§ **TASK ITEM**: Reproduce the listing word for word, leaving every picture behind.

· · ·

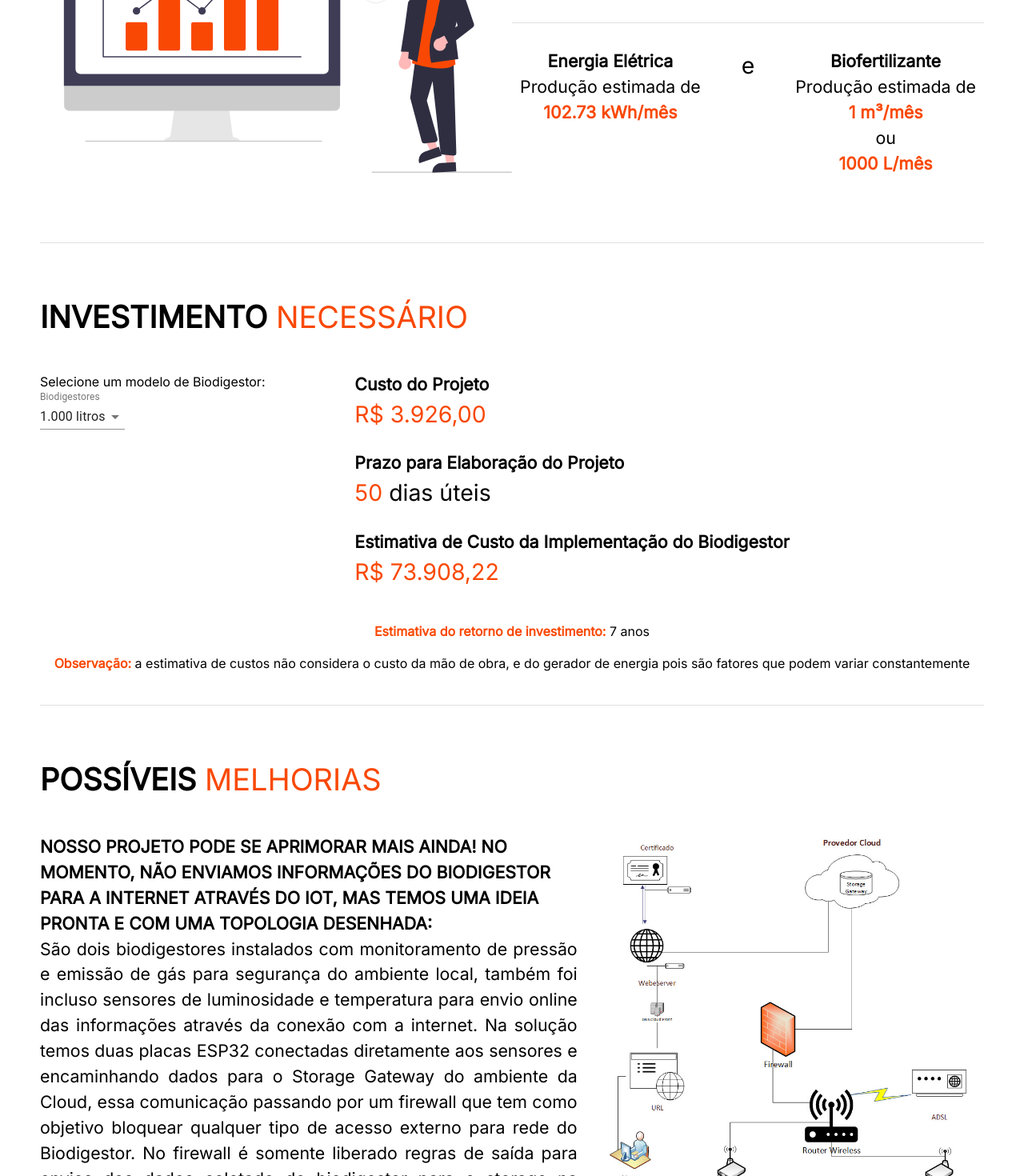
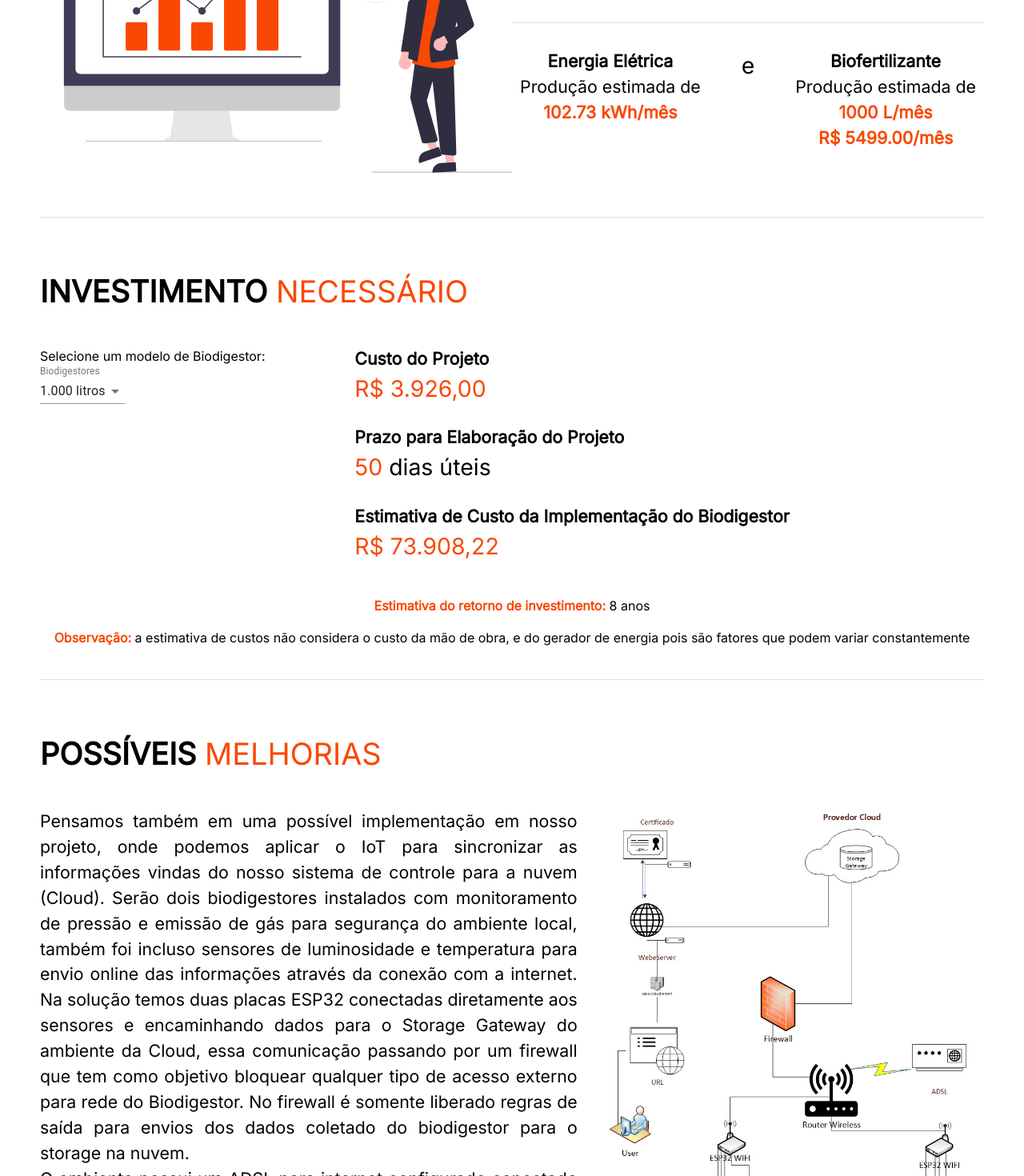
Before and after one commit to Eros0104/front.alpha.fiap, a Next.js app: page / in a window 1280 px wide. Shown: the part 6540-8010 px from the top of the page at 80% size. Built offline with nearby package versions, Linux system fonts and the light colour scheme.

Commit message:
fix: alterado textos das sessoes

```diff
--- a/src/sections/financialFeedback/FinancialFeedback.tsx
+++ b/src/sections/financialFeedback/FinancialFeedback.tsx
@@ -59,7 +59,7 @@ const FinancialFeedback: React.FC<SectionProps> = ({ title, id }) => {
                   <Typography element="h6" align="center">
                     Quantidade de resíduos orgânicos diária:{' '}
                     <Typography element="span" color="primary" fontWeight={600}>
-                      {((quantity / 1000) * 28.6).toFixed(2)} kg
+                      {((quantity / 1000) * 14.3).toFixed(2)} kg
                     </Typography>
                   </Typography>
                 </Spacer>
@@ -98,16 +98,14 @@ const FinancialFeedback: React.FC<SectionProps> = ({ title, id }) => {
                       </Typography>
                       <Typography element="h6" align="center">
                         Produção estimada de{' '}
+                        <Typography element="p" align="center" />
                         <Typography
                           element="p"
                           color="primary"
                           fontWeight={600}
                           align="center"
                         >
-                          {quantity / 1000} m³/mês
-                        </Typography>
-                        <Typography element="p" align="center">
-                          ou
+                          {quantity} L/mês
                         </Typography>
                         <Typography
                           element="p"
@@ -115,7 +113,7 @@ const FinancialFeedback: React.FC<SectionProps> = ({ title, id }) => {
                           fontWeight={600}
                           align="center"
                         >
-                          {quantity} L/mês
+                          R$ {(quantity * 5.499).toFixed(2)}/mês
                         </Typography>
                       </Typography>
                     </Box>
--- a/src/sections/necessaryBudget/NecessaryBudget.tsx
+++ b/src/sections/necessaryBudget/NecessaryBudget.tsx
@@ -21,19 +21,19 @@ const getProject = (id: number): BiodigestorBudget => {
       projectCost: 3926,
       deadline: 50,
       implementationCost: 73908.22,
-      returnEstimacy: 7,
+      returnEstimacy: 8,
     },
     2000: {
       projectCost: 4147,
       deadline: 50,
       implementationCost: 74329.44,
-      returnEstimacy: 5,
+      returnEstimacy: 6,
     },
     10000: {
       projectCost: 4589,
       deadline: 50,
       implementationCost: 74890.5,
-      returnEstimacy: 3,
+      returnEstimacy: 4,
     },
   };
   // eslint-disable-next-line no-prototype-builtins
--- a/src/sections/ourSolution/OurSolution.tsx
+++ b/src/sections/ourSolution/OurSolution.tsx
@@ -87,7 +87,7 @@ const OurSolution: React.FC<SectionProps> = ({ id, title }) => (
           </Typography>
         </Grid>
         <Grid item xs={6} md={4}>
-          <ComponentImage src={Component3} hoverSrc={Component3} />
+          <ComponentImage src={Component3} hoverSrc={Pressostato} />
           <Typography align="justify">
             Sensor responsável por verificar a pressão dentro do sistema
           </Typography>
--- a/src/sections/possibleImprovements/PossibleImprovements.tsx
+++ b/src/sections/possibleImprovements/PossibleImprovements.tsx
@@ -8,19 +8,17 @@ const PossibleImprovements: React.FC<SectionProps> = ({ title, id }) => (
   <BasicSectionTemplate id={id} title={title}>
     <Grid container spacing={5}>
       <Grid item xs={12} sm={7}>
-        <Typography fontWeight={700} upperCase>
-          Nosso projeto pode se aprimorar mais ainda! No momento, não enviamos
-          informações do Biodigestor para a Internet através do IoT, mas temos
-          uma ideia pronta e com uma topologia desenhada:
-        </Typography>
         <Typography align="justify">
-          São dois biodigestores instalados com monitoramento de pressão e
-          emissão de gás para segurança do ambiente local, também foi incluso
-          sensores de luminosidade e temperatura para envio online das
-          informações através da conexão com a internet. Na solução temos duas
-          placas ESP32 conectadas diretamente aos sensores e encaminhando dados
-          para o Storage Gateway do ambiente da Cloud, essa comunicação passando
-          por um firewall que tem como objetivo bloquear qualquer tipo de acesso
+          Pensamos também em uma possível implementação em nosso projeto, onde
+          podemos aplicar o IoT para sincronizar as informações vindas do nosso
+          sistema de controle para a nuvem (Cloud). Serão dois biodigestores
+          instalados com monitoramento de pressão e emissão de gás para
+          segurança do ambiente local, também foi incluso sensores de
+          luminosidade e temperatura para envio online das informações através
+          da conexão com a internet. Na solução temos duas placas ESP32
+          conectadas diretamente aos sensores e encaminhando dados para o
+          Storage Gateway do ambiente da Cloud, essa comunicação passando por um
+          firewall que tem como objetivo bloquear qualquer tipo de acesso
           externo para rede do Biodigestor. No firewall é somente liberado
           regras de saída para envios dos dados coletado do biodigestor para o
           storage na nuvem.
```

· · ·

§ **RESPONSE FOR THIS EXERCISE**:
Before and after one commit to Eros0104/front.alpha.fiap, a Next.js app: page / in a window 1280 px wide. Shown: the part 6540-8010 px from the top of the page at 80% size. Built offline with nearby package versions, Linux system fonts and the light colour scheme.

Commit message:
fix: alterado textos das sessoes

```diff
--- a/src/sections/financialFeedback/FinancialFeedback.tsx
+++ b/src/sections/financialFeedback/FinancialFeedback.tsx
@@ -59,7 +59,7 @@ const FinancialFeedback: React.FC<SectionProps> = ({ title, id }) => {
                   <Typography element="h6" align="center">
                     Quantidade de resíduos orgânicos diária:{' '}
                     <Typography element="span" color="primary" fontWeight={600}>
-                      {((quantity / 1000) * 28.6).toFixed(2)} kg
+                      {((quantity / 1000) * 14.3).toFixed(2)} kg
                     </Typography>
                   </Typography>
                 </Spacer>
@@ -98,16 +98,14 @@ const FinancialFeedback: React.FC<SectionProps> = ({ title, id }) => {
                       </Typography>
                       <Typography element="h6" align="center">
                         Produção estimada de{' '}
+                        <Typography element="p" align="center" />
                         <Typography
                           element="p"
                           color="primary"
                           fontWeight={600}
                           align="center"
                         >
-                          {quantity / 1000} m³/mês
-                        </Typography>
-                        <Typography element="p" align="center">
-                          ou
+                          {quantity} L/mês
                         </Typography>
                         <Typography
                           element="p"
@@ -115,7 +113,7 @@ const FinancialFeedback: React.FC<SectionProps> = ({ title, id }) => {
                           fontWeight={600}
                           align="center"
                         >
-                          {quantity} L/mês
+                          R$ {(quantity * 5.499).toFixed(2)}/mês
                         </Typography>
                       </Typography>
                     </Box>
--- a/src/sections/necessaryBudget/NecessaryBudget.tsx
+++ b/src/sections/necessaryBudget/NecessaryBudget.tsx
@@ -21,19 +21,19 @@ const getProject = (id: number): BiodigestorBudget => {
       projectCost: 3926,
       deadline: 50,
       implementationCost: 73908.22,
-      returnEstimacy: 7,
+      returnEstimacy: 8,
     },
     2000: {
       projectCost: 4147,
       deadline: 50,
       implementationCost: 74329.44,
-      returnEstimacy: 5,
+      returnEstimacy: 6,
     },
     10000: {
       projectCost: 4589,
       deadline: 50,
       implementationCost: 74890.5,
-      returnEstimacy: 3,
+      returnEstimacy: 4,
     },
   };
   // eslint-disable-next-line no-prototype-builtins
--- a/src/sections/ourSolution/OurSolution.tsx
+++ b/src/sections/ourSolution/OurSolution.tsx
@@ -87,7 +87,7 @@ const OurSolution: React.FC<SectionProps> = ({ id, title }) => (
           </Typography>
         </Grid>
         <Grid item xs={6} md={4}>
-          <ComponentImage src={Component3} hoverSrc={Component3} />
+          <ComponentImage src={Component3} hoverSrc={Pressostato} />
           <Typography align="justify">
             Sensor responsável por verificar a pressão dentro do sistema
           </Typography>
--- a/src/sections/possibleImprovements/PossibleImprovements.tsx
+++ b/src/sections/possibleImprovements/PossibleImprovements.tsx
@@ -8,19 +8,17 @@ const PossibleImprovements: React.FC<SectionProps> = ({ title, id }) => (
   <BasicSectionTemplate id={id} title={title}>
     <Grid container spacing={5}>
       <Grid item xs={12} sm={7}>
-        <Typography fontWeight={700} upperCase>
-          Nosso projeto pode se aprimorar mais ainda! No momento, não enviamos
-          informações do Biodigestor para a Internet através do IoT, mas temos
-          uma ideia pronta e com uma topologia desenhada:
-        </Typography>
         <Typography align="justify">
-          São dois biodigestores instalados com monitoramento de pressão e
-          emissão de gás para segurança do ambiente local, também foi incluso
-          sensores de luminosidade e temperatura para envio online das
-          informações através da conexão com a internet. Na solução temos duas
-          placas ESP32 conectadas diretamente aos sensores e encaminhando dados
-          para o Storage Gateway do ambiente da Cloud, essa comunicação passando
-          por um firewall que tem como objetivo bloquear qualquer tipo de acesso
+          Pensamos também em uma possível implementação em nosso projeto, onde
+          podemos aplicar o IoT para sincronizar as informações vindas do nosso
+          sistema de controle para a nuvem (Cloud). Serão dois biodigestores
+          instalados com monitoramento de pressão e emissão de gás para
+          segurança do ambiente local, também foi incluso sensores de
+          luminosidade e temperatura para envio online das informações através
+          da conexão com a internet. Na solução temos duas placas ESP32
+          conectadas diretamente aos sensores e encaminhando dados para o
+          Storage Gateway do ambiente da Cloud, essa comunicação passando por um
+          firewall que tem como objetivo bloquear qualquer tipo de acesso
           externo para rede do Biodigestor. No firewall é somente liberado
           regras de saída para envios dos dados coletado do biodigestor para o
           storage na nuvem.
```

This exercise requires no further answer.